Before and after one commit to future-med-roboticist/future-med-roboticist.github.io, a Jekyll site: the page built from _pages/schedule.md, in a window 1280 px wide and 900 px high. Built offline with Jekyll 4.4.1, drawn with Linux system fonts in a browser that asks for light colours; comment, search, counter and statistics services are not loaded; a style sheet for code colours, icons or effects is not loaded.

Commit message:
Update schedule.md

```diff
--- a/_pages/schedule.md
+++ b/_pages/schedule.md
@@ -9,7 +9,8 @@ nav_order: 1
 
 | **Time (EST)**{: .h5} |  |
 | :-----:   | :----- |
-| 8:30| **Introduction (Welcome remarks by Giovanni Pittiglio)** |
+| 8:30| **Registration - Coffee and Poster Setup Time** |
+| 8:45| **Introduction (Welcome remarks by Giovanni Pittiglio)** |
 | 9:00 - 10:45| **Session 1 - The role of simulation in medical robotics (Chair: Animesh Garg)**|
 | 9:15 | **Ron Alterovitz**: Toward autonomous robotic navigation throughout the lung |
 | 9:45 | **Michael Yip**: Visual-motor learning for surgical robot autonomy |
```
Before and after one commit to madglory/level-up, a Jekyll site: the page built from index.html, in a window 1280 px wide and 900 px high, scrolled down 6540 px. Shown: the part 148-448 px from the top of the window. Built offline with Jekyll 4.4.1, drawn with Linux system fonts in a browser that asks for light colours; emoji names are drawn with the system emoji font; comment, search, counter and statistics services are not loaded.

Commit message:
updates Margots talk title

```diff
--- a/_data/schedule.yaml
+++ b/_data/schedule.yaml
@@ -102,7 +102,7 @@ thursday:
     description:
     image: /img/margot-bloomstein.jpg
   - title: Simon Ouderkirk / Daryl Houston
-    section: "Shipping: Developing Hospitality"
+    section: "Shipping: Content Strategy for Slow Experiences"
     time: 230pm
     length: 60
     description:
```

::::

Each line above where the word "schedule" occurs should be copied out.

§ TASK SOLUTION
Before and after one commit to future-med-roboticist/future-med-roboticist.github.io, a Jekyll site: the page built from _pages/schedule.md, in a window 1280 px wide and 900 px high. Built offline with Jekyll 4.4.1, drawn with Linux system fonts in a browser that asks for light colours; comment, search, counter and statistics services are not loaded; a style sheet for code colours, icons or effects is not loaded.
Update schedule.md
--- a/_pages/schedule.md
+++ b/_pages/schedule.md
--- a/_data/schedule.yaml
+++ b/_data/schedule.yaml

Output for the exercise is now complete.